Nevertheless, Kenya has been at the forefront of mediation processes in the region. Sudan’s Comprehensive Peace Agreement that gave South Sudan independence was signed in Kenya. Somalia’s Interim Government was formed in Kenya before moving to Somalia. However, Kenya has always played its role with the “naivety” of the Non-Aligned Movement mentality even after the end of the Cold War. Rebecca Garang’ widow of former SPLM leader John Garang’ once said in an interview that their appeal for support to fight the Arab-led government was met with a cold response in Kenya. He could not believe that even Luo leaders she thought had a historical link to South Sudan did not respond to their appeal. We gave them refuge but never supported their war efforts.

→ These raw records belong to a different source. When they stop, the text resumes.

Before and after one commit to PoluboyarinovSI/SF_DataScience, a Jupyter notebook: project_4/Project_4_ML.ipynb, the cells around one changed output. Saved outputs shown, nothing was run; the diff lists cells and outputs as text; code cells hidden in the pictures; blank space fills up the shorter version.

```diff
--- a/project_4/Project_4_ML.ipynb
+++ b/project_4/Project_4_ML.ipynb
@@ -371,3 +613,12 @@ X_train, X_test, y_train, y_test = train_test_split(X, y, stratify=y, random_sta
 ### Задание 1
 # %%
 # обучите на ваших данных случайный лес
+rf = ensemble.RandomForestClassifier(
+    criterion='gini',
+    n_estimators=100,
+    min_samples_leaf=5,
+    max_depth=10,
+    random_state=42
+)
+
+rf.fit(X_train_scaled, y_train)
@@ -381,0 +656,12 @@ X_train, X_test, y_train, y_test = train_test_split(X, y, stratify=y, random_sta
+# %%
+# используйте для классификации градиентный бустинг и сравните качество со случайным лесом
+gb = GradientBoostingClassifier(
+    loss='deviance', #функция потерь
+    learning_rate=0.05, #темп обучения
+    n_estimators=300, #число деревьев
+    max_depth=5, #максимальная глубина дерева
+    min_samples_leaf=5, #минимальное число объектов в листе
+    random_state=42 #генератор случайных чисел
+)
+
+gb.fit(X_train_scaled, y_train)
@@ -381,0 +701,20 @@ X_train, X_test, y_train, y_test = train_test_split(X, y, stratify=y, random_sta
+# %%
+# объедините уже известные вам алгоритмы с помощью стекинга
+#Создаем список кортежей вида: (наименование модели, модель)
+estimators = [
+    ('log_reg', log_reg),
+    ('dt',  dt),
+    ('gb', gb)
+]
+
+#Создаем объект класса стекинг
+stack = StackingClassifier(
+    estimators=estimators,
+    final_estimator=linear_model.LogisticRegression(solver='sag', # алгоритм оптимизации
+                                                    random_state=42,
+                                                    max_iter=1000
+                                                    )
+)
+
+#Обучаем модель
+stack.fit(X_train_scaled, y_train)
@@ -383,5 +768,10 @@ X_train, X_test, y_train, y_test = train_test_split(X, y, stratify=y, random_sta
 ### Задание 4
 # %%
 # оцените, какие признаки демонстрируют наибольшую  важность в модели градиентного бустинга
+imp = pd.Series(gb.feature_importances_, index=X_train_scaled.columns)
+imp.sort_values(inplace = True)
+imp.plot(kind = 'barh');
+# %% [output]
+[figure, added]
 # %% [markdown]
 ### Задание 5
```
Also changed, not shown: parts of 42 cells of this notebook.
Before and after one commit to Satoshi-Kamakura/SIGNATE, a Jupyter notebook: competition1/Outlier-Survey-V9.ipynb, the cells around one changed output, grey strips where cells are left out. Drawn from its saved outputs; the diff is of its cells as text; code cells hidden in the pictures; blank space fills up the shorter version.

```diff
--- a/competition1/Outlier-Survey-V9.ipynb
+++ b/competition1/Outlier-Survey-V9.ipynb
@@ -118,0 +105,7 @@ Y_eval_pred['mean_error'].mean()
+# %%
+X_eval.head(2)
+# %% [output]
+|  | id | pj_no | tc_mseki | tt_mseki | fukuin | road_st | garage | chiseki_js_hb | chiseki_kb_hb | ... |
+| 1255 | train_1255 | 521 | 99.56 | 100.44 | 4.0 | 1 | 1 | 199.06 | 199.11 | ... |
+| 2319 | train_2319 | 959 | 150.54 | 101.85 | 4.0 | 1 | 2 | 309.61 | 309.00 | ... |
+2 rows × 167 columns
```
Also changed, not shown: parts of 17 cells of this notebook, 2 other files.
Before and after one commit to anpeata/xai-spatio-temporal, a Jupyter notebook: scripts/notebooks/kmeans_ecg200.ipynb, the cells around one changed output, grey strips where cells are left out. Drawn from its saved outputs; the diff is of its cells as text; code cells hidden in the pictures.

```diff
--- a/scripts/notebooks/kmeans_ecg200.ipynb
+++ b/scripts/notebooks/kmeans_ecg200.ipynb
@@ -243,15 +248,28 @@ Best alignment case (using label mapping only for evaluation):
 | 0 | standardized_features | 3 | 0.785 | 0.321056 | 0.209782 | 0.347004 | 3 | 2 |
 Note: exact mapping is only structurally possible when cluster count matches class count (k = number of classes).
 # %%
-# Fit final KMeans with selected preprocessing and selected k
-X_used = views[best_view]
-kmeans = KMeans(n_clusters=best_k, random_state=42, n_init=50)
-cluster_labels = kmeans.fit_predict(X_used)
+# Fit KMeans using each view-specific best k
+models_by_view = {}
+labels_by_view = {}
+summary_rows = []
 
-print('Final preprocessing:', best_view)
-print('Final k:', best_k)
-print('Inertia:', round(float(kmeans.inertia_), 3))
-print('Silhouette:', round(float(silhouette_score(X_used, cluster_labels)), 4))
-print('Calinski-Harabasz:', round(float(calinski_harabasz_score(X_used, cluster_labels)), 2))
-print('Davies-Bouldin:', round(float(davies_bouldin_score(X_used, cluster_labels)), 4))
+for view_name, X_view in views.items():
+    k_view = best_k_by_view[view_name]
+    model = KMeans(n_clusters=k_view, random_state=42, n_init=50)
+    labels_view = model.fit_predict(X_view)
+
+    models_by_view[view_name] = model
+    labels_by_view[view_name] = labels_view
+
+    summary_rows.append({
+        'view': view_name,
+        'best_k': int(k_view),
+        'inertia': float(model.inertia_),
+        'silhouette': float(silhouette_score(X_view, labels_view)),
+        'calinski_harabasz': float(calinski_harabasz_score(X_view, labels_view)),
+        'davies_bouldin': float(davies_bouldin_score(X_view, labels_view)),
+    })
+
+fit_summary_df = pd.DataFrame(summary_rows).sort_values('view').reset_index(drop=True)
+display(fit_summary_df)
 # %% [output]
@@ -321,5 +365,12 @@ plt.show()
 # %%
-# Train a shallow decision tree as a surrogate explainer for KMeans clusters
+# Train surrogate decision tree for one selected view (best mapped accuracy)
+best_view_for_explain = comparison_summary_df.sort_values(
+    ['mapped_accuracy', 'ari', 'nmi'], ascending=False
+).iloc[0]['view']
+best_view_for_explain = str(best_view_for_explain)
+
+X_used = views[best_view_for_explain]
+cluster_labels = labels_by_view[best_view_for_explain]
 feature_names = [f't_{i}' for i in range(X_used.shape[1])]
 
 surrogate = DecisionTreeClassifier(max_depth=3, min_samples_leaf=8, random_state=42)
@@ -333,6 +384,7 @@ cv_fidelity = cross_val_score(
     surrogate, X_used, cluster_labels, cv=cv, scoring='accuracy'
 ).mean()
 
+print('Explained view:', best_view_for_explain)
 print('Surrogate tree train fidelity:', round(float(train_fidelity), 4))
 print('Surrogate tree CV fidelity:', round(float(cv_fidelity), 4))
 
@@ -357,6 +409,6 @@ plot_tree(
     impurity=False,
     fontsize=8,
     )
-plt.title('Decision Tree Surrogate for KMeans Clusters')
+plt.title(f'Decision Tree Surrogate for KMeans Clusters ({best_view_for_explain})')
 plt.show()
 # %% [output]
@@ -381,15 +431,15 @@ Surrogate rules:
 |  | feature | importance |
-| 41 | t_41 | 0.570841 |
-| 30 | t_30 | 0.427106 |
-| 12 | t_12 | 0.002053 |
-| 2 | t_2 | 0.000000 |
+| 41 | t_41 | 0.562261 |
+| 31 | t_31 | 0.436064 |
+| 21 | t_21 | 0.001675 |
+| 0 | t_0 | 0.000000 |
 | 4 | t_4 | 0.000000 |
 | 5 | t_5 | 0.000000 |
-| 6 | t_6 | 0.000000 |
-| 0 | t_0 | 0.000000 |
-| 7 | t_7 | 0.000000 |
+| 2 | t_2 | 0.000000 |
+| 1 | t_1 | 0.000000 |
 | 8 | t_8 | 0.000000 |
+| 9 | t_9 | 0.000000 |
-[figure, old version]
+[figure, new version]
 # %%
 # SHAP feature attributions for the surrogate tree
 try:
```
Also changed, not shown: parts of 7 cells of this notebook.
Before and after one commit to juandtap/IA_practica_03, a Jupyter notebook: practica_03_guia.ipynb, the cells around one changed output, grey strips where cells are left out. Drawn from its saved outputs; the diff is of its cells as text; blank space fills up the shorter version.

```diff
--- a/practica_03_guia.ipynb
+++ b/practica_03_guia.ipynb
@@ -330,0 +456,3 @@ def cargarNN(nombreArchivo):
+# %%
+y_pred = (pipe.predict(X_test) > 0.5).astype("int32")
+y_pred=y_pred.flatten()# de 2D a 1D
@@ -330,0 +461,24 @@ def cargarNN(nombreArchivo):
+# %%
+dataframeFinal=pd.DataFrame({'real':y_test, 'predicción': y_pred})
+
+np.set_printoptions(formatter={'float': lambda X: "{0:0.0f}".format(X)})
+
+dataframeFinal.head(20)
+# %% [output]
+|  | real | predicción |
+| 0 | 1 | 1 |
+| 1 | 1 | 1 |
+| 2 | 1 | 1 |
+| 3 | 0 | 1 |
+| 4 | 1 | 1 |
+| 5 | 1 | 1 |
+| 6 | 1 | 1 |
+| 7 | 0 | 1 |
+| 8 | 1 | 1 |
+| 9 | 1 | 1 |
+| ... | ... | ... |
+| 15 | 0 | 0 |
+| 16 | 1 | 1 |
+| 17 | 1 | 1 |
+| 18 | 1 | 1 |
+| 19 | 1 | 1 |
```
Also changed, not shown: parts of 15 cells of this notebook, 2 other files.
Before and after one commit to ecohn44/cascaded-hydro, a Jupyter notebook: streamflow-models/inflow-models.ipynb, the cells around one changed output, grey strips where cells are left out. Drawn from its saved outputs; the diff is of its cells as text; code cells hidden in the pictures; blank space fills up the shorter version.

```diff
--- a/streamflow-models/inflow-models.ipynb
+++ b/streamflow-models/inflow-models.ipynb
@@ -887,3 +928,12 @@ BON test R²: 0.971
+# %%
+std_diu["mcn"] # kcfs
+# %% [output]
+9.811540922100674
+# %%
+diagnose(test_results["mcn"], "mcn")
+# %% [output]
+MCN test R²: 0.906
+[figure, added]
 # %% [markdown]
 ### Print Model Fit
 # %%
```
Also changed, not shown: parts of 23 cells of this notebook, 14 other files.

International politics is played on the grounds of economic strength and influence. Kenya has always held the sixth position in terms of GDP in Africa as the largest non-mineral economy in Africa. This changed when Ethiopia overtook us; now, we are the second-largest non-mineral-based economy. At position seven, we are still high in the pecking order but have never exerted our power to influence diplomacy on the continent.
Kenya lacks the moral fibre or courage to play international politics at the level we should be playing. Despite having a smaller economy, Tanzania has always been strategic in its dealings in Africa and is slowly beating us in the region. South Africa has been looking at Tanzania more favourably compared to Kenya. When economic muscle is low in fibre, it is also appropriate for a country to develop moral fibre.
Last year, Kenya flip-flopped on its support to the Western Sahara, also known as the Sahrawi Arab Democratic Republic’s (SADR) quest for self-determination from Morocco. SADR is a member of the African Union, just like Morocco, and their exiled leader, Brahim Ghali, attended Ruto’s 2022 swearing-in and later met the president. A few weeks later, the Moroccan Foreign Minister was in Nairobi, and the government clarified that it supports Morocco in the dispute.
Julius Malema had every right to say what he said about William Ruto’s stand on the Israel-Palestinian war. However, if he can spare some time and look at Kenya’s history regarding support of independence movements, he will cut Ruto some slack. Kenya does not have the genes to support self-determination in its DNA.